ACTION ITEM - Check each line of the entries below for the word "more", and copy the lines that have it.
(EXERCISE INPUT begins)
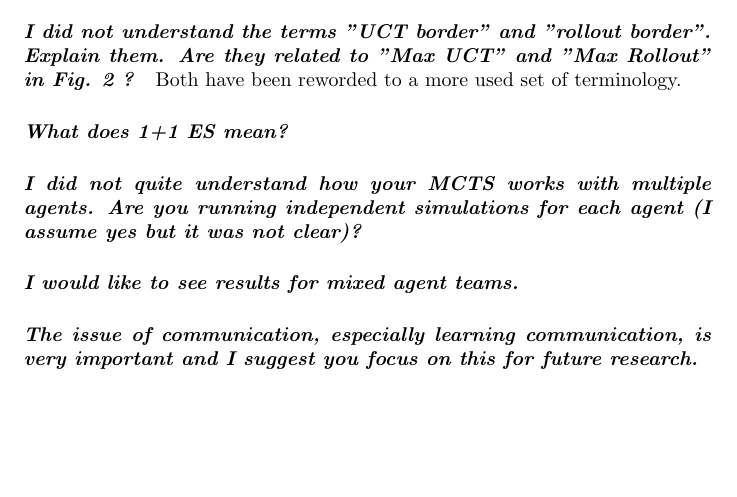
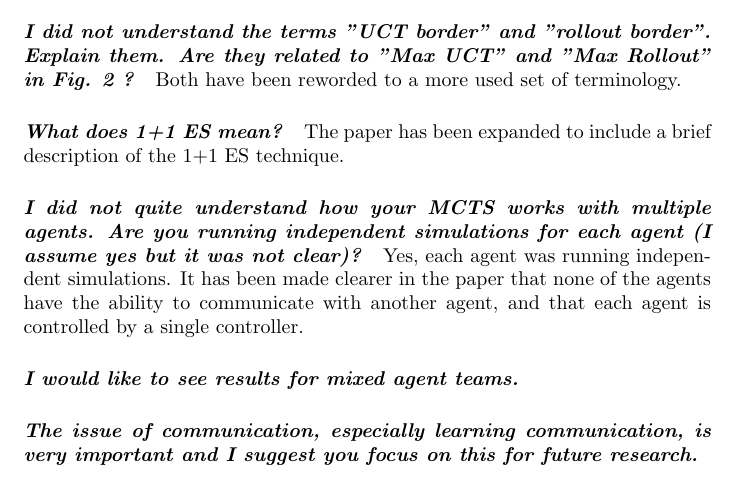
Before and after one commit to webpigeon/TinyCoop, a LaTeX document (Report/response.tex): part of page 5 of 6, cut so that both start at the same text, the shorter picture padded with empty space. Compiled offline with pdfLaTeX.

Commit message:
Reworded more bits about the agents

```diff
--- a/Report/response.tex
+++ b/Report/response.tex
@@ -89,7 +89,9 @@ That section has been removed due to another comment that we received and so the
 \paragraph*{\textit{I did not understand the terms "UCT border" and "rollout border". Explain them. Are they related to "Max UCT" and "Max Rollout" in Fig. 2 ?}}
 Both have been reworded to a more used set of terminology.
 \paragraph*{\textit{What does 1+1 ES mean?}}
+The paper has been expanded to include a brief description of the 1+1 ES technique.
 \paragraph*{\textit{I did not quite understand how your MCTS works with multiple agents. Are you running independent simulations for each agent (I assume yes but it was not clear)? }}
+Yes, each agent was running independent simulations. It has been made clearer in the paper that none of the agents have the ability to communicate with another agent, and that each agent is controlled by a single controller.
 \paragraph*{\textit{I would like to see results for mixed agent teams.}}
 \paragraph*{\textit{The issue of communication, especially learning communication, is very important and I suggest you focus on this for future research.}}
 \subsection{Review 5 (Reviewer F)}
```
Also changed, not shown: Report/ceec.tex (+2 -2 lines).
(EXERCISE INPUT ends)
YOUR RESPONSE -
Reworded more bits about the agents
 Both have been reworded to a more used set of terminology.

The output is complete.